Lenoir had completed work on his engine in 1859 and had a grand unveiling on 23 January 1860, for twenty guests. In his speech he said, "If it works, I will add carburetor heating, at a constant level, which will allow the use of petrol, or gasoline, or tar, or any resin". He turned on the illuminating gas valve, pushed the flywheel, and the engine came to life. In 1860, Lenoir received a patent for "an air motor expanded by gas combustion" from Conservatoire National Des Arts Et Métiers, no. N.43624
Dates vary from 1860 to 1863 on when Lenoir built his automobiles. It is apparent that he built a small carriage with his engine around 1860. His automobile of 1862 was capable of 3 kilometers per hour.
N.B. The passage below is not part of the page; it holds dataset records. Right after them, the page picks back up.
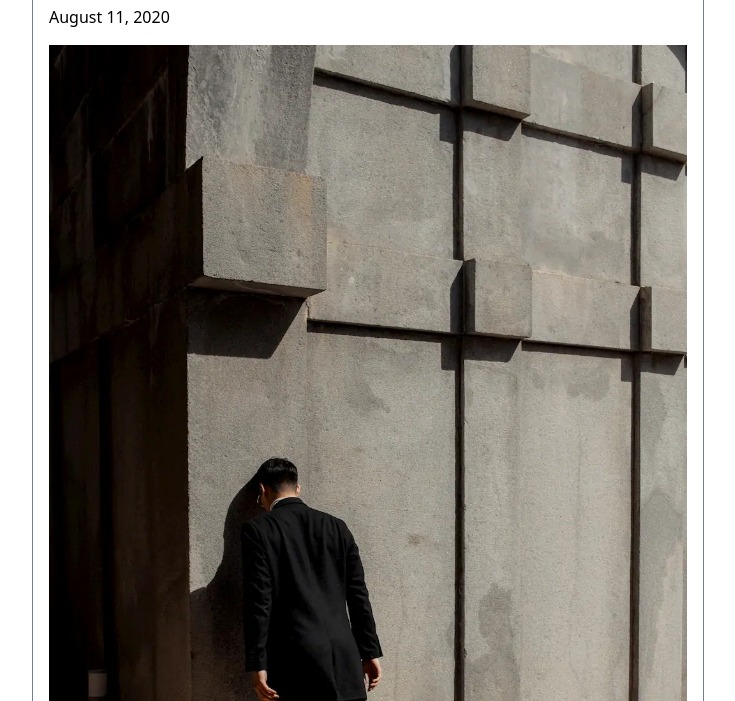
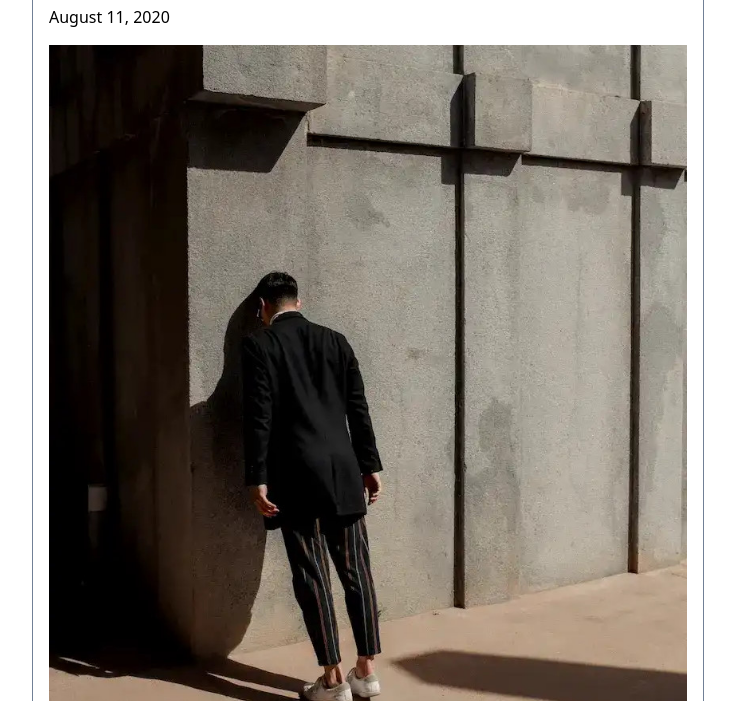
Before and after one commit to giacomorebonato/giacomorebonato, a Gatsby site: page /posts/awareness in a window 1280 px wide. Shown: the part 99-800 px from the top of the page, without its empty margins (272-1007 px from the left). Built offline with nearby package versions, Linux system fonts and the light colour scheme; Gatsby itself is replaced by a stand-in of ours.

Commit message:
Fixing image

```diff
--- a/src/md-pages/blog/2020-08-21-awareness.md
+++ b/src/md-pages/blog/2020-08-21-awareness.md
@@ -3,7 +3,7 @@ slug: '/posts/awareness'
 title: Awareness during lockdown
 date: '2020-08-11'
 spoiler: How I didn't burn out.
-featuredImage: ./daniel-mingook-kim.webp
+featuredImage: ./awareness.jpg
 featuredImageDescription: a person with their head against a walls
 ---
 
```
Also changed, not shown: src/md-pages/blog/awareness.jpg (added).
In 1861, he put one of his engines in a boat. In 1863, Lenoir demonstrated a second three-wheeled carriage, the Hippomobile, little more than a wagon body set atop a tricycle platform. It was powered by a 2543 cc (155 in3; 180×100 mm, 7.1×3.9in) 1.5 hp, "liquid hydrocarbon" (petroleum) engine with a primitive carburettor which was patented in 1886. It successfully covered the 11 km (7 mi) from Paris to Joinville-le-Pont and back in about ninety minutes each way, an average speed less than that of a walking man (though doubtless there were breakdowns). This succeeded in attracting the attention of Tsar Alexander II, and one was sent to Russia, where it vanished; Lenoir was not pleased. In 1863, he sold his patents to Compagnie parisienne de gaz and turned to motorboats instead, building the first naptha, a Ligroin fueled four-cycle in 1888.Jules Verne wrote in his 1863 novel Paris in the Twentieth Century of boulevards crowded with horseless carriages, "the Lenoir machine applied to locomotion."
Most applications of the Lenoir engine were as a stationary power plant powering printing presses, water pumps, and machine tools. They "proved to be rough and noisy after prolonged use", however. Other engineers, especially Nicolaus Otto, began making improvements on internal combustion technology, which soon rendered the Lenoir design obsolete. Less than 500 Lenoir engines of between 6 and 20 hp were built, including some under license in Germany.
In 1865, Lenoir returned to electrical engineering. He developed a new type of automatic telegraph device that could send information in written form. This device was of great value during the Franco-Prussian War. He also installed an improved version of his engine in a 12 meter long boat for a Mr. Dalloz who used it on the Seine for two years.
Lenoir was granted French citizenship in 1870 for assistance during the Franco-Prussian War, and awarded the Légion d'honneur in 1881 (not for the engine, but for developments in telegraphy). Lenoir's later years were impoverished despite his engine's success.
On 16 July 1900, not long before his death, Lenoir received an award from the ACF (Automobile Club de France), which was a vermeil plate with the inscription, "In recognition of his great merits as an inventor of the gas engine and builder of the first car in the world."
Lenoir died in La Varenne-Sainte-Hilaire on 4 August 1900.